“Deduction” is the word Sherlock Holmes uses to describe the detection skills he possesses. Throughout Doyle’s Sherlock Holmes stories and novels, the reader witnesses his skills in crime solving via detecting, and shares the amazement John Watson feels every time these “deduction moments” occur. However, these moments are not as incredible as they seem, and that “deduction” have been practiced by people that engage in textual practice and close reading.
In order to understand the similarity between Sherlock Holmes’ deduction process and making a close reading, its steps must be examined. The word “deduction” is different than “detection”. “Detection” is the act of finding and discovering, whereas “deduction” is more about finding conclusions and looking for outcomes. This small difference helps reader understand Holmes’ insistence on using the word “deduction”, for which his own article presents and evidence by mentioning “The Sign of Deduction” –which is the name of the first chapter in The Sign of Four; in the first novel, A Study In Scarlet (Doyle 16). He doesn’t merely “detect”, he also calculates and reaches to a conclusion. Moreover, he uses the word “observing”, which is the first step in his deduction process. He observes, calculates and applies logic, then reaches to a conclusion, therefore deducting.
The first step of the deduction process, observing, has two sides as seen in Holmes’ and Watson’s cases. What is similar to the close reading is Holmes’s observing methods, which are more scientific and academically acceptable. As the narrator of the novel, what the reader reads is John Watson’s observations. However, his observing is more subjective than Holmes’ observing. Sherlock observes to gather information and infer new information by combining his already existing general knowledge in various fields. Moreover, he does not only observe with his eyes. There are times that he simply listens and fills in his clients’ stories with questions like “the date” and “the luggage” in Morstan case (132). Watson, on the other hand, simply looks, and feels. This particular difference is best seen in their first encounter with Mary Morstan, whom Watson has an exclusive opinion of. The first word Watson uses the describe Mary after she leaves is how “attractive” she is (135), while Sherlock Holmes doesn’t go further than stating her being a “model client” (134) to herself, which is not a very personal statement at all.
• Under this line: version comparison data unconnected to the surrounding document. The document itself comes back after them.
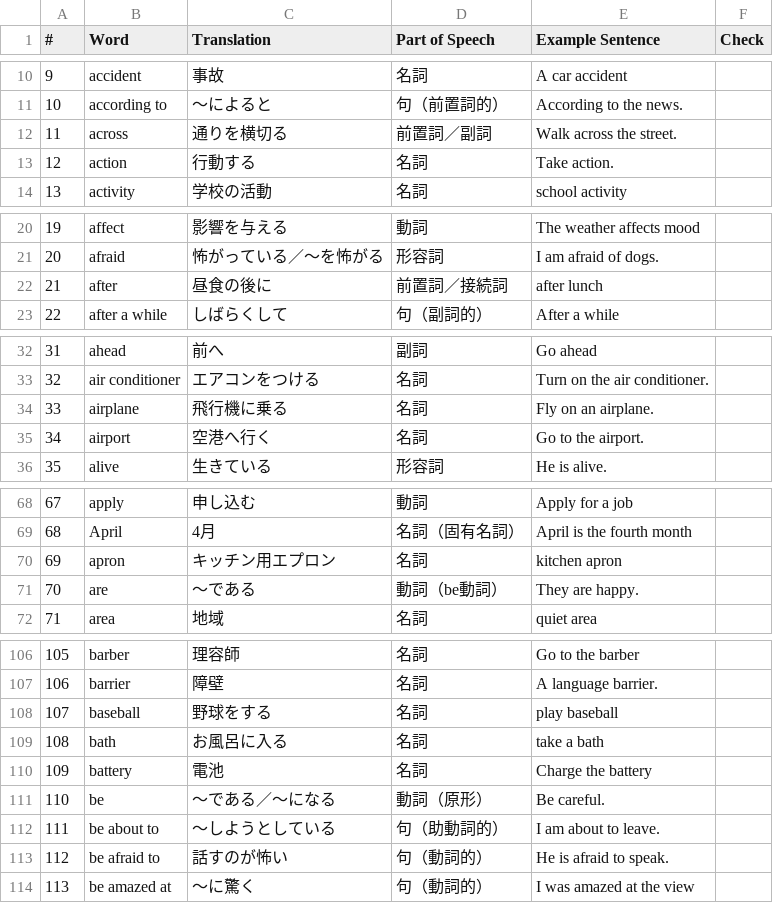
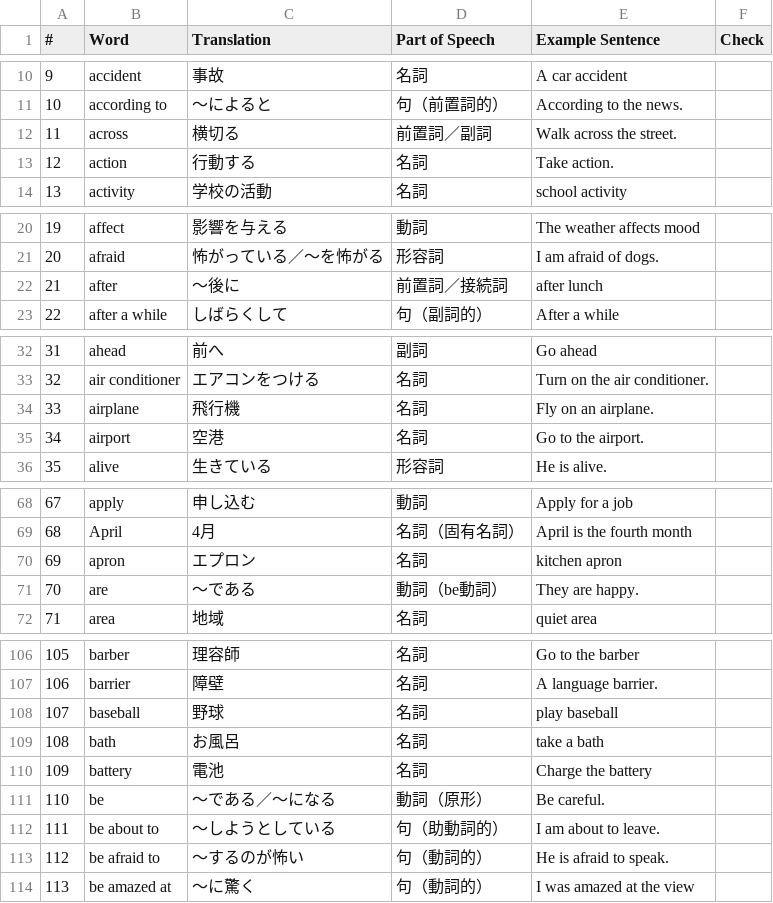
Before and after one commit to AA-ishi/E-wode, a CSV file: word-data.csv, drawn as a sheet; only a part is shown, gaps mark what is left out; the diff covers the shown part only.

Commit message:
Update word-data.csv

```diff
--- a/word-data.csv
+++ b/word-data.csv
@@ -11,3 +11,3 @@
 10,according to,〜によると,句（前置詞的）,According to the news.,
-11,across,通りを横切る,前置詞／副詞,Walk across the street.,
+11,across,横切る,前置詞／副詞,Walk across the street.,
 12,action,行動する,名詞,Take action.,
@@ -21,3 +21,3 @@
 20,afraid,怖がっている／〜を怖がる,形容詞,I am afraid of dogs.,
-21,after,昼食の後に,前置詞／接続詞,after lunch,
+21,after,～後に,前置詞／接続詞,after lunch,
 22,after a while,しばらくして,句（副詞的）,After a while,
@@ -33,4 +33,4 @@
 32,air conditioner,エアコンをつける,名詞,Turn on the air conditioner.,
-33,airplane,飛行機に乗る,名詞,Fly on an airplane.,
-34,airport,空港へ行く,名詞,Go to the airport.,
+33,airplane,飛行機,名詞,Fly on an airplane.,
+34,airport,空港,名詞,Go to the airport.,
 35,alive,生きている,形容詞,He is alive.,
@@ -69,3 +69,3 @@
 68,April,4月,名詞（固有名詞）,April is the fourth month,
-69,apron,キッチン用エプロン,名詞,kitchen apron,
+69,apron,エプロン,名詞,kitchen apron,
 70,are,〜である,動詞（be動詞）,They are happy.,
@@ -107,4 +107,4 @@
 106,barrier,障壁,名詞,A language barrier.,
-107,baseball,野球をする,名詞,play baseball,
-108,bath,お風呂に入る,名詞,take a bath,
+107,baseball,野球,名詞,play baseball,
+108,bath,お風呂,名詞,take a bath,
 109,battery,電池,名詞,Charge the battery,
@@ -112,3 +112,3 @@
 111,be about to,〜しようとしている,句（助動詞的）,I am about to leave.,
-112,be afraid to,話すのが怖い,句（動詞的）,He is afraid to speak.,
+112,be afraid to,～するのが怖い,句（動詞的）,He is afraid to speak.,
 113,be amazed at,〜に驚く,句（動詞的）,I was amazed at the view,
```
Also changed, not shown: 1 edited cell elsewhere in this file.
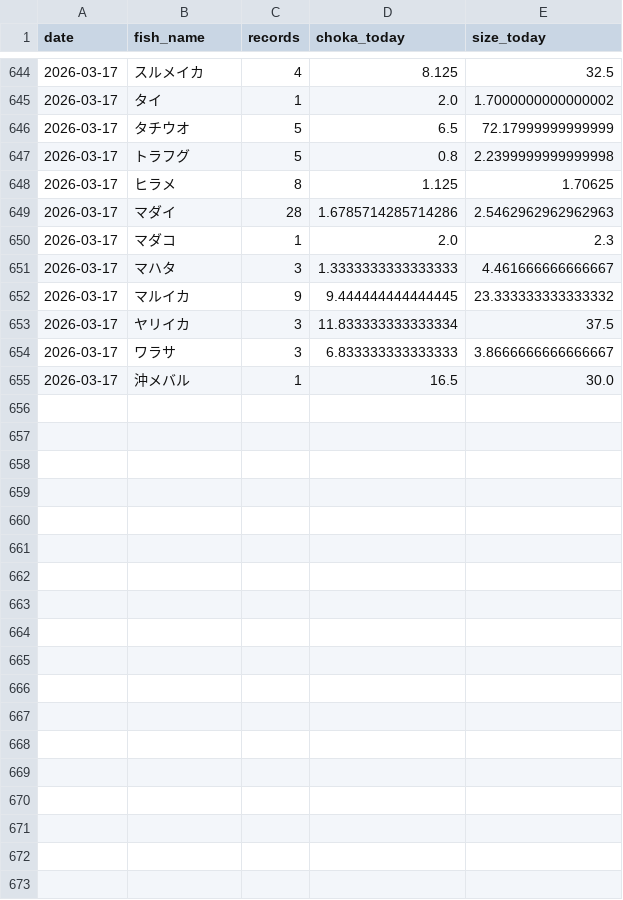
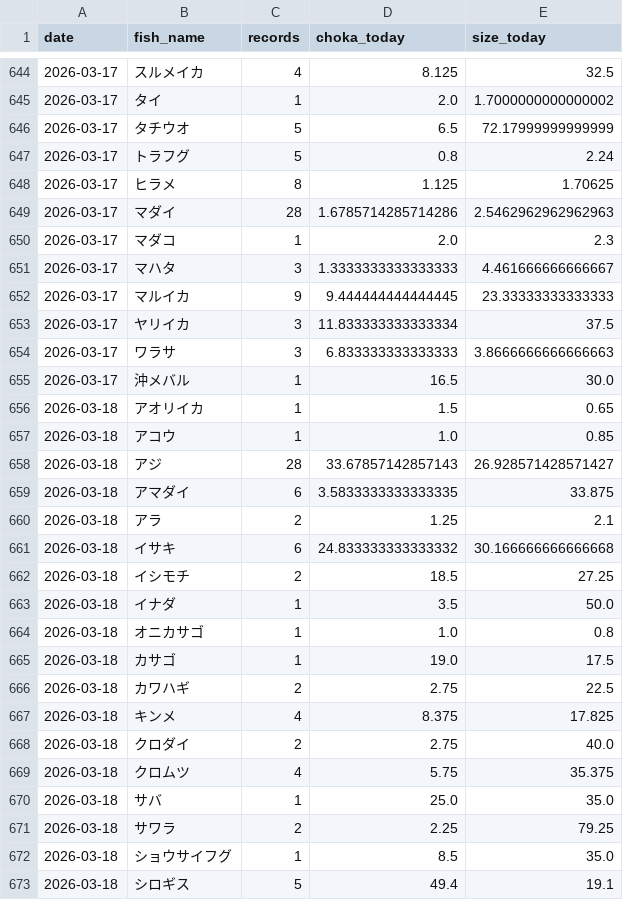
Before and after one commit to haradatakahiro/funaduri-tatiuo-auto, a CSV file: history/daily_metrics.csv, drawn as a sheet; only a part is shown, gaps mark what is left out; the diff covers the shown part only.

```diff
--- a/history/daily_metrics.csv
+++ b/history/daily_metrics.csv
@@ -646,3 +646,3 @@ date,fish_name,records,choka_today,size_today
 2026-03-17,タチウオ,5,6.5,72.17999999999999
-2026-03-17,トラフグ,5,0.8,2.2399999999999998
+2026-03-17,トラフグ,5,0.8,2.24
 2026-03-17,ヒラメ,8,1.125,1.70625
@@ -651,5 +651,23 @@ date,fish_name,records,choka_today,size_today
 2026-03-17,マハタ,3,1.3333333333333333,4.461666666666667
-2026-03-17,マルイカ,9,9.444444444444445,23.333333333333332
+2026-03-17,マルイカ,9,9.444444444444445,23.33333333333333
 2026-03-17,ヤリイカ,3,11.833333333333334,37.5
-2026-03-17,ワラサ,3,6.833333333333333,3.8666666666666667
+2026-03-17,ワラサ,3,6.833333333333333,3.8666666666666663
 2026-03-17,沖メバル,1,16.5,30.0
+2026-03-18,アオリイカ,1,1.5,0.65
+2026-03-18,アコウ,1,1.0,0.85
+2026-03-18,アジ,28,33.67857142857143,26.928571428571427
+2026-03-18,アマダイ,6,3.5833333333333335,33.875
+2026-03-18,アラ,2,1.25,2.1
+2026-03-18,イサキ,6,24.833333333333332,30.166666666666668
+2026-03-18,イシモチ,2,18.5,27.25
+2026-03-18,イナダ,1,3.5,50.0
+2026-03-18,オニカサゴ,1,1.0,0.8
+2026-03-18,カサゴ,1,19.0,17.5
+2026-03-18,カワハギ,2,2.75,22.5
+2026-03-18,キンメ,4,8.375,17.825
+2026-03-18,クロダイ,2,2.75,40.0
+2026-03-18,クロムツ,4,5.75,35.375
+2026-03-18,サバ,1,25.0,35.0
+2026-03-18,サワラ,2,2.25,79.25
+2026-03-18,ショウサイフグ,1,8.5,35.0
+2026-03-18,シロギス,5,49.4,19.1
```
Also changed, not shown: 18 added rows and 2 edited cells elsewhere in this file, 1 other file.
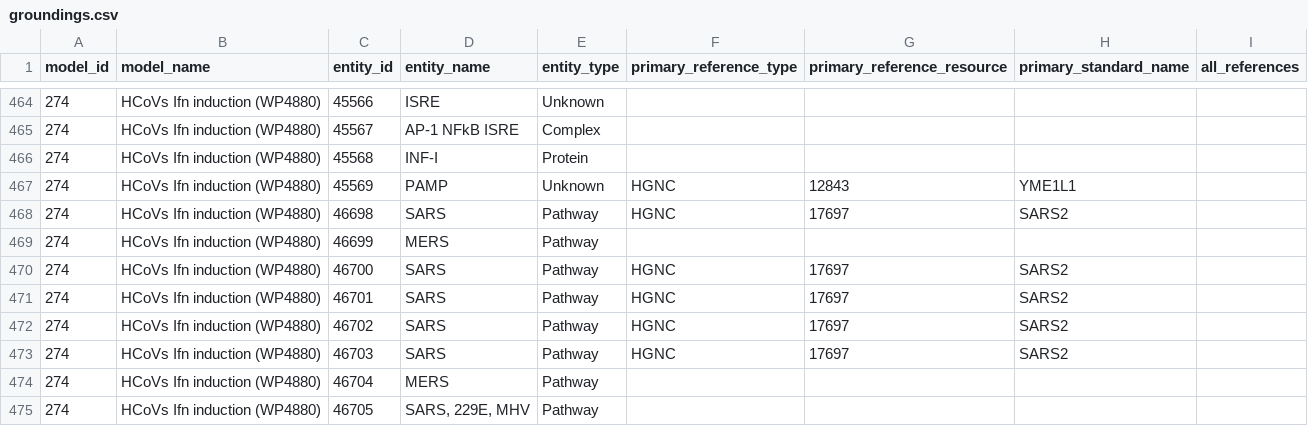
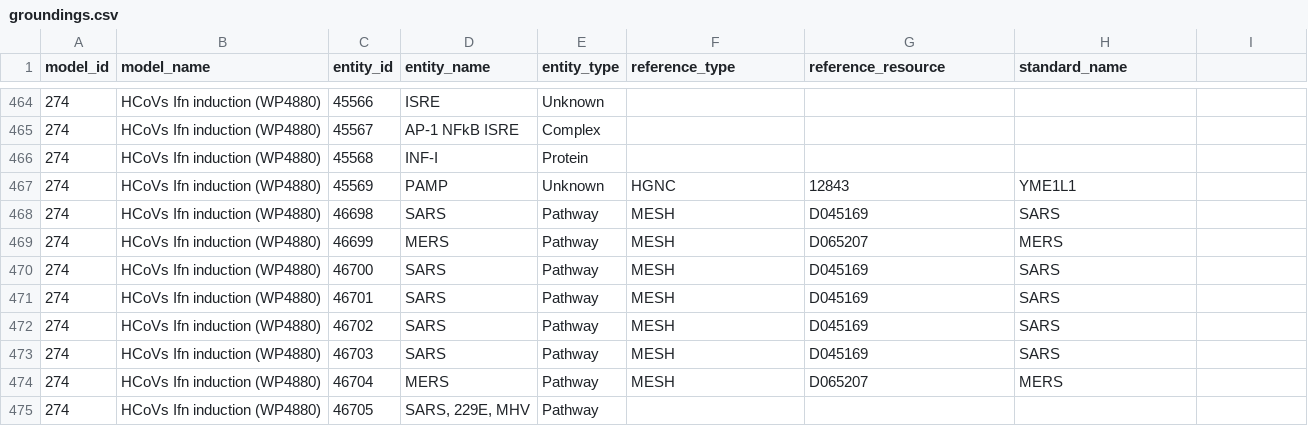
Before and after one commit to gyorilab/covid-19, a CSV file: covid_19/disease_maps/grounding/groundings.csv, drawn as a sheet; only a part is shown, gaps mark what is left out; the diff covers the shown part only.

Commit message:
Add Covid-19 grounding map use

```diff
--- a/covid_19/disease_maps/grounding/groundings.csv
+++ b/covid_19/disease_maps/grounding/groundings.csv
@@ -1 +1 @@
-model_id,model_name,entity_id,entity_name,entity_type,primary_reference_type,primary_reference_resource,primary_standard_name,all_references
+model_id,model_name,entity_id,entity_name,entity_type,reference_type,reference_resource,standard_name
@@ -468,7 +468,7 @@ model_id,model_name,entity_id,entity_name,entity_type,primary_reference_type,pri
-274,HCoVs Ifn induction (WP4880),46698,SARS,Pathway,HGNC,17697,SARS2,
-274,HCoVs Ifn induction (WP4880),46699,MERS,Pathway,,,,
-274,HCoVs Ifn induction (WP4880),46700,SARS,Pathway,HGNC,17697,SARS2,
-274,HCoVs Ifn induction (WP4880),46701,SARS,Pathway,HGNC,17697,SARS2,
-274,HCoVs Ifn induction (WP4880),46702,SARS,Pathway,HGNC,17697,SARS2,
-274,HCoVs Ifn induction (WP4880),46703,SARS,Pathway,HGNC,17697,SARS2,
-274,HCoVs Ifn induction (WP4880),46704,MERS,Pathway,,,,
+274,HCoVs Ifn induction (WP4880),46698,SARS,Pathway,MESH,D045169,SARS
+274,HCoVs Ifn induction (WP4880),46699,MERS,Pathway,MESH,D065207,MERS
+274,HCoVs Ifn induction (WP4880),46700,SARS,Pathway,MESH,D045169,SARS
+274,HCoVs Ifn induction (WP4880),46701,SARS,Pathway,MESH,D045169,SARS
+274,HCoVs Ifn induction (WP4880),46702,SARS,Pathway,MESH,D045169,SARS
+274,HCoVs Ifn induction (WP4880),46703,SARS,Pathway,MESH,D045169,SARS
+274,HCoVs Ifn induction (WP4880),46704,MERS,Pathway,MESH,D065207,MERS
```
Also changed, not shown: 30 edited cells elsewhere in this file, 1 other file.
In close reading, or textual practice, the reader focuses on the elements that the text presents to him/her. S/he does not think how beautifully written or relatable the text is, which is what would happen had Watson’s observing style were adopted. S/he looks at the text, and tries to find allusions and symbols and anything and everything the text may have to offer in meaning. The text is examined like a crime scene, and the smallest of clues are taken into account. The small clues are important, since, as Holmes expresses,...